> **Work required**: Each entry is to be retyped exactly as it appears. Leave the images out.

> **Web page edit records**:
___
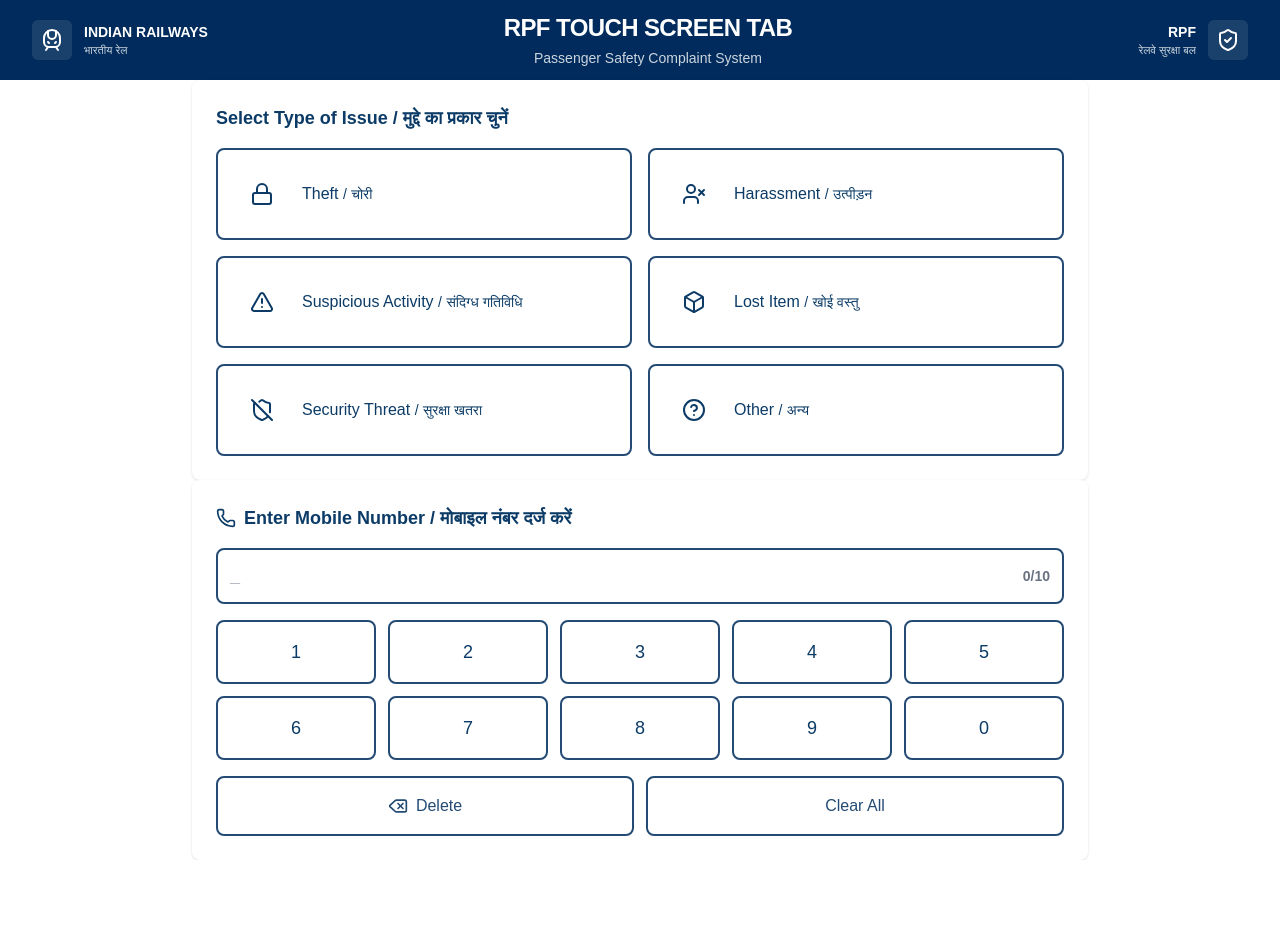
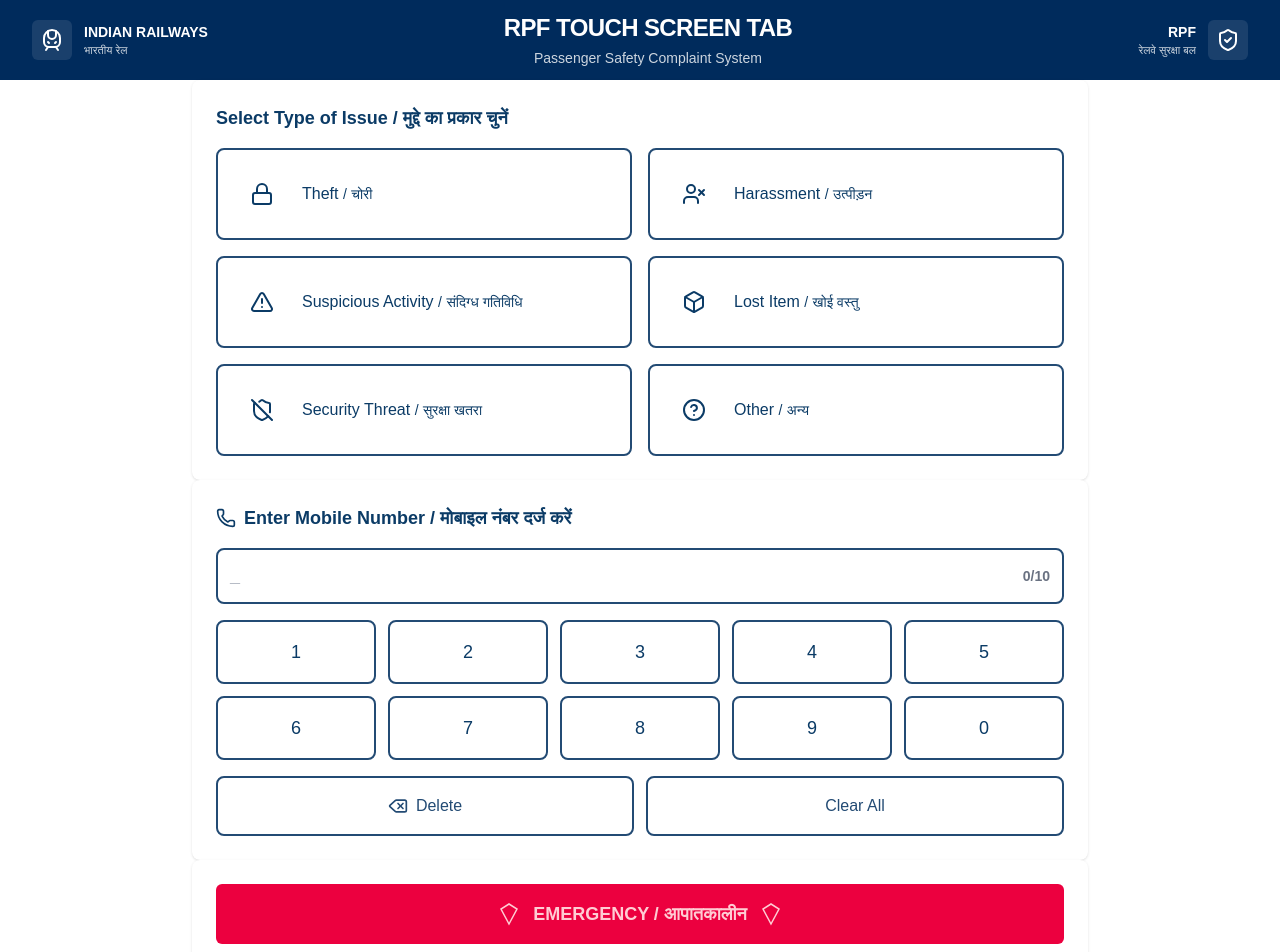
Before and after one commit to JWS-Technology/rpf-frontend, a Next.js app: page / in a window 1280 px wide. Shown: the top 952 px of the page. Before the commit the page ends 860 px from the top, so only its background shows below. Built offline with nearby package versions, Linux system fonts and the light colour scheme.

Commit message:
[chore] added emergency section to page

```diff
--- a/app/page.tsx
+++ b/app/page.tsx
@@ -1,4 +1,5 @@
 import DialPad from "./components/DialPad";
+import EmergencySection from "./components/EmergencySection";
 import IssueSelector from "./components/IssueSelector";
 import Navbar from "./components/Navbar";
 
@@ -8,6 +9,7 @@
     <Navbar />
     <IssueSelector />
     <DialPad />
+    <EmergencySection />
    </div>
   );
 }
```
___
> **Your response**:
Before and after one commit to JWS-Technology/rpf-frontend, a Next.js app: page / in a window 1280 px wide. Shown: the top 952 px of the page. Before the commit the page ends 860 px from the top, so only its background shows below. Built offline with nearby package versions, Linux system fonts and the light colour scheme.

Commit message:
[chore] added emergency section to page

```diff
--- a/app/page.tsx
+++ b/app/page.tsx
@@ -1,4 +1,5 @@
 import DialPad from "./components/DialPad";
+import EmergencySection from "./components/EmergencySection";
 import IssueSelector from "./components/IssueSelector";
 import Navbar from "./components/Navbar";
 
@@ -8,6 +9,7 @@
     <Navbar />
     <IssueSelector />
     <DialPad />
+    <EmergencySection />
    </div>
   );
 }
```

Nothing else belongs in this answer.